• [Input material]:
----------------------------------------

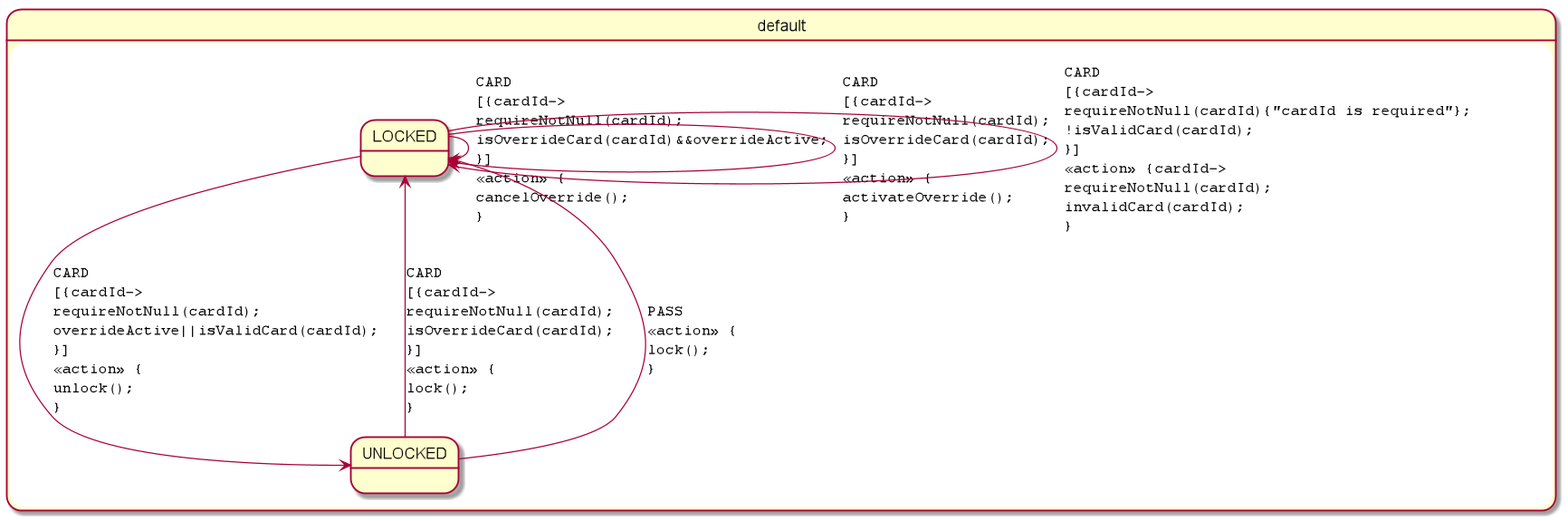
The PlantUML diagram turnstile-parsed.png in open-jumpco/kfsm-viz, before a commit.
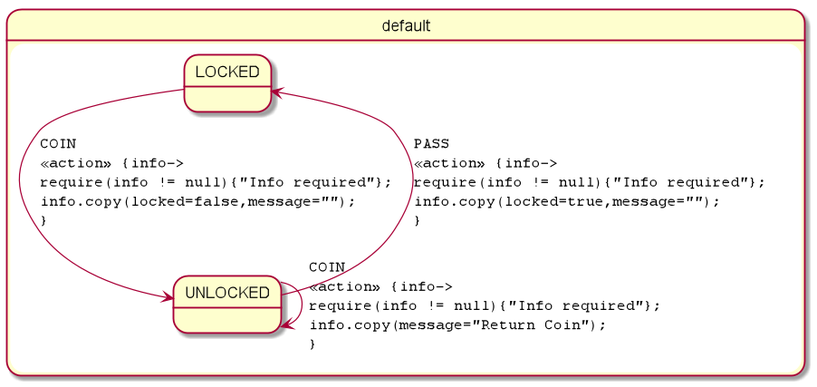
After the change.

Diff of the diagram source:
```diff
@@ -2,11 +2,8 @@
 skinparam StateFontName Helvetica
 skinparam defaultFontName Monospaced
 state default {
-LOCKED --> LOCKED : CARD\l[{cardId->\lrequireNotNull(cardId);\lisOverrideCard(cardId)&&overrideActive;\l}]\l<<action>> {\lcancelOverride();\l}
-LOCKED --> LOCKED : CARD\l[{cardId->\lrequireNotNull(cardId);\lisOverrideCard(cardId);\l}]\l<<action>> {\lactivateOverride();\l}
-LOCKED --> UNLOCKED : CARD\l[{cardId->\lrequireNotNull(cardId);\loverrideActive||isValidCard(cardId);\l}]\l<<action>> {\lunlock();\l}
-LOCKED --> LOCKED : CARD\l[{cardId->\lrequireNotNull(cardId){"cardId is required"};\l!isValidCard(cardId);\l}]\l<<action>> {cardId->\lrequireNotNull(cardId);\linvalidCard(cardId);\l}
-UNLOCKED --> LOCKED : CARD\l[{cardId->\lrequireNotNull(cardId);\lisOverrideCard(cardId);\l}]\l<<action>> {\llock();\l}
-UNLOCKED --> LOCKED : PASS\l<<action>> {\llock();\l}
+LOCKED --> UNLOCKED : COIN\l<<action>> {info->\lrequire(info != null){"Info required"};\linfo.copy(locked=false,message="");\l}
+UNLOCKED --> LOCKED : PASS\l<<action>> {info->\lrequire(info != null){"Info required"};\linfo.copy(locked=true,message="");\l}
+UNLOCKED --> UNLOCKED : COIN\l<<action>> {info->\lrequire(info != null){"Info required"};\linfo.copy(message="Return Coin");\l}
 }
 @enduml
```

----------------------------------------

• [Assignment]: From the records, copy out each line that includes the string "isValidCard".

• [Solved problem]:
-LOCKED --> UNLOCKED : CARD\l[{cardId->\lrequireNotNull(cardId);\loverrideActive||isValidCard(cardId);\l}]\l<<action>> {\lunlock();\l}
-LOCKED --> LOCKED : CARD\l[{cardId->\lrequireNotNull(cardId){"cardId is required"};\l!isValidCard(cardId);\l}]\l<<action>> {cardId->\lrequireNotNull(cardId);\linvalidCard(cardId);\l}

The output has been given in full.